- Skill India – This program aims to train and equip over 400m people with different skills by 2022. This will create employment opportunities to drive growth and foster increasing wealth for citizens
- Smart Cities – This program’s mission is to develop 100 cities all over the country, making them citizen friendly, connected and sustainable
- Energy Efficiency- A Government-led scheme to improve energy usage, reduce leakage and cut emissions in some of India's most energy-intensive industrial units
- Energy Security – Securing sustainable, affordable and reliable sources of energy
- Swachh Bharat Abhiyan - Clean India Mission aiming to clean up the streets, roads and infrastructure of India's cities, smaller towns, and rural areas
- Make in India – An initiative launched by the Government of India to encourage companies (both local and foreign) to manufacture their products in India
Source: Government of India, India Avenue Research
The government has put in measures to reduce the red tape that has often lead to work stagnating. Whilst this will take some time, the rate of electrification, conversion and construction of rail lines and highways has doubled in comparison to the last government.
Source: Government of India
Looking at the key macro-economic parameters, the Government, as well as the RBI, have managed the country prudently, bringing many of the aspects that previously made India a “fragile five” economy into line.
Source: Government of India
Improving India’s Perception Globally
Changing India’s external perception is a tough job. The rest of the world has historically seen India as a country plagued with red tape, bureaucracy, poverty and corruption and this thought process is deeply ingrained. However, Modi has tackled this issue head on and has successfully marketed India to the rest of the world.
- Ease of doing Business - The significant jump into the top 100 in the World Bank’s ‘Ease of Doing Business’ Index is the result of the Government’s consistent efforts in pushing multi-sectoral reforms to strengthen India’s position as a preferred place to do business
- FDI - The UN’s Conference on Trade and Development World Investment Report says India is one of the favoured FDI destinations globally. FDI is extremely important for growth, jobs and investment and is a key criterion for Modi’s government. FDI was one of the main factors that propelled China’s growth over the last two decades
- Moody’s upgrade - of India’s Government Debt was primarily based on the reforms taking place. Moody’s believe they are likely to improve the business climate, enhance productivity and stimulate foreign and domestic investment.
What hasn’t worked as well?
With such bold and swift reforms in a country as complex as India, inevitably some initiatives haven’t gone exactly to plan. We take a look at a couple of them below.
- Demonetisation - In 2016, the Modi Government announced that all 500 and 1000 rupee notes were no longer valid and had to be returned to prove their source. This removed 86% of notes in circulation and was intended to remove “black money” from the system and increase digital means of transacting.

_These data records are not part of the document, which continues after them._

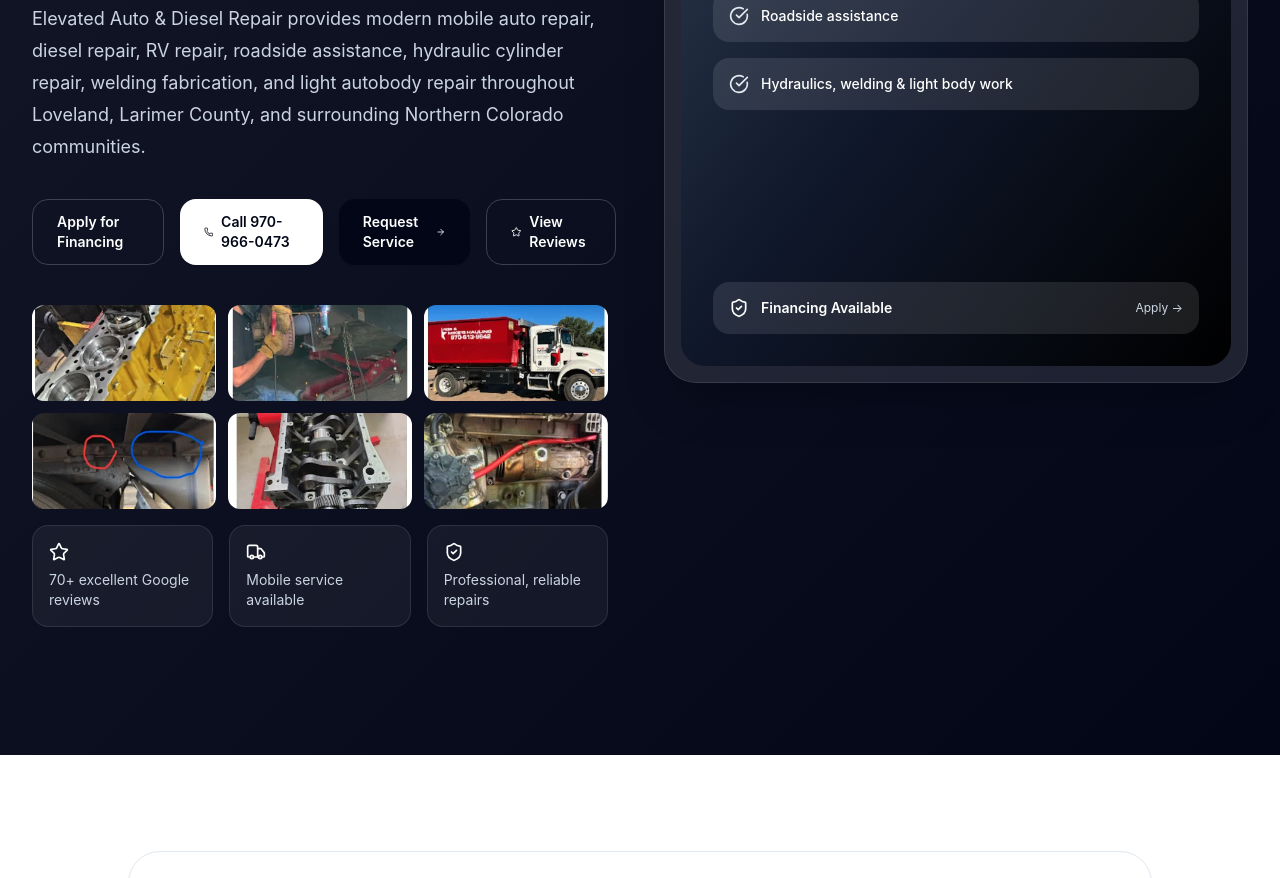
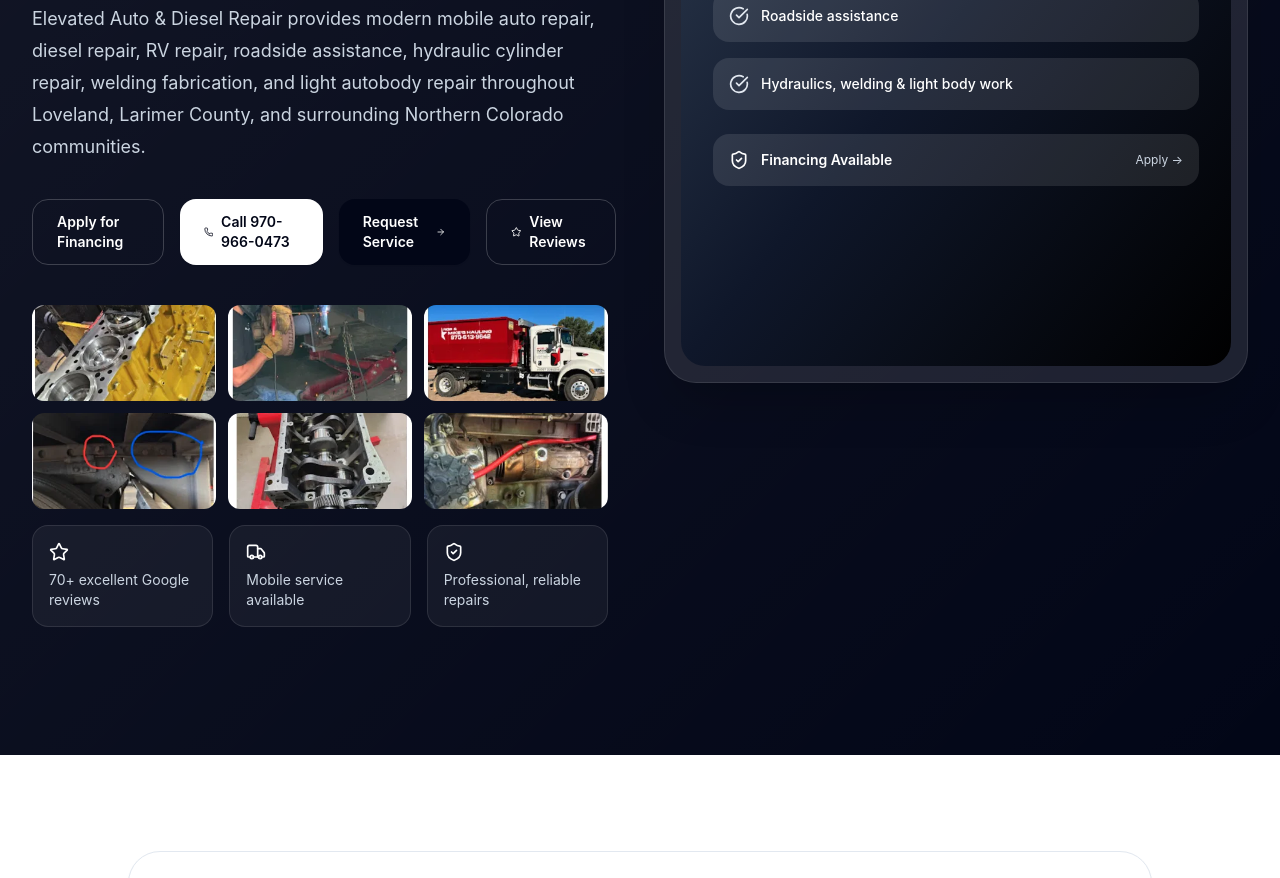
Before and after one commit to SonyaBai/elevated-auto-diesel, a React (Vite) app: page / in a window 1280 px wide. Shown: the part 800-1678 px from the top of the page. Built offline with nearby package versions, Linux system fonts and the light colour scheme.

Commit message:
Changed space again

```diff
--- a/src/App.jsx
+++ b/src/App.jsx
@@ -255,7 +255,7 @@ export default function ElevatedAutoDieselRepair() {
                     ))}
                   </div>
 
-                  <div className="mt-auto pt-6">
+                  <div className="mt-6">
                     <a href={financingUrl} target="_blank" rel="noopener noreferrer" className="flex items-center justify-between rounded-2xl bg-white/10 p-4 hover:bg-white/20 transition">
                       <div className="flex items-center gap-3">
                         <ShieldCheck className="h-5 w-5 text-white" />
```
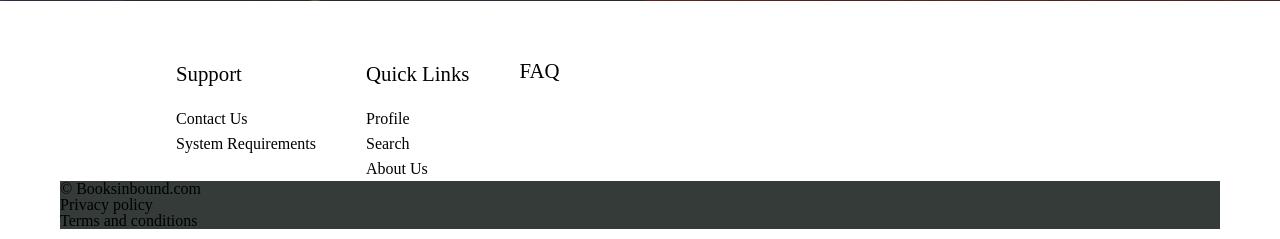
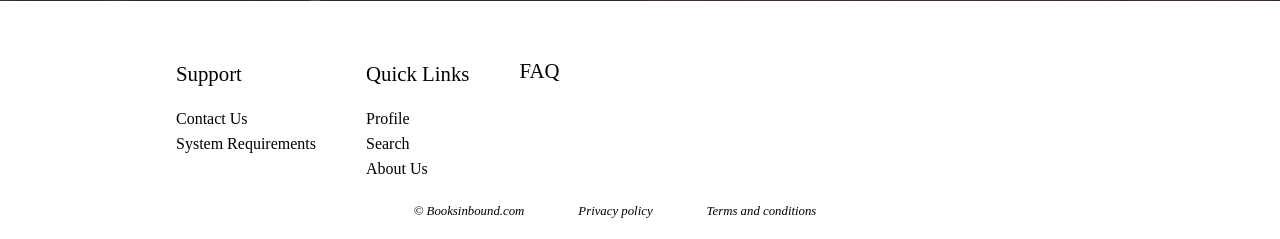
Before and after one commit to frsfdc/Books-in-bound, a PHP site: page / in a window 1280 px wide. Shown: the part 597-836 px from the top of the page. After the commit the page ends 815 px from the top, so only its background shows below. Run offline with PHP 8.4, Linux system fonts and the light colour scheme; some web fonts are replaced.

```diff
--- a/assets/css/main.css
+++ b/assets/css/main.css
@@ -179,13 +179,17 @@ footer {
 
 #footer {
     width: 80%;
-    margin: 0 auto;
+    margin: 0 auto 60px;
 }
 
 #link_footer {
-    background-color: #353B39;
-    width: 100%;
     clear: both;
+    text-align: center;
+    margin-top: 100px;
+}
+
+#link_footer ul li {
+    display: inline;
 }
 
 #support, #quick_links {
@@ -194,6 +198,12 @@ footer {
     line-height: 25px;
 }
 
+#link_footer a {
+    padding-right: 50px;
+    font-size: .8em;
+    font-style: italic;
+}
+
 #footer div ul li:first-of-type, #faq {
     font-size: 1.3em;
     padding-bottom: 20px;
--- a/index.html
+++ b/index.html
@@ -107,9 +107,9 @@
 
             <div id="link_footer">
                 <ul>
-                    <li>&#169; Booksinbound.com</li>
-                    <li>Privacy policy</li>
-                    <li>Terms and conditions</li>
+                    <a><li>&#169; Booksinbound.com</li></a>
+                    <a><li>Privacy policy</li></a>
+                    <a><li>Terms and conditions</li></a>
                 </ul>
             </div>
         </footer>
```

Whilst digital transactions have increased, the evidence of reducing black money has been less obvious
- Pace of reforms – Given the number of reforms initiated in such a short time, some have been rushed. Ironically, the lack of implementation was an issue of the previous government. It has been a juggling act of speed vs. effectiveness but some reforms such as GST has resulted in initial confusion for businesses and individuals
Although the Modi Government has initiated many reforms, expectations are that they reap benefits immediately rather than pave the way for a better India in the long-term. These building blocks are required to transition such a large and heterogeneous economy to the next level. From his most recent speech, we get the sense that his tone in the run up to the next election is his government in 2014 vs. 2019. This is a very encouraging sign for equity investors, as the basis of election would be on growth and development not of caste and religion which has plagued Indian politics in the past.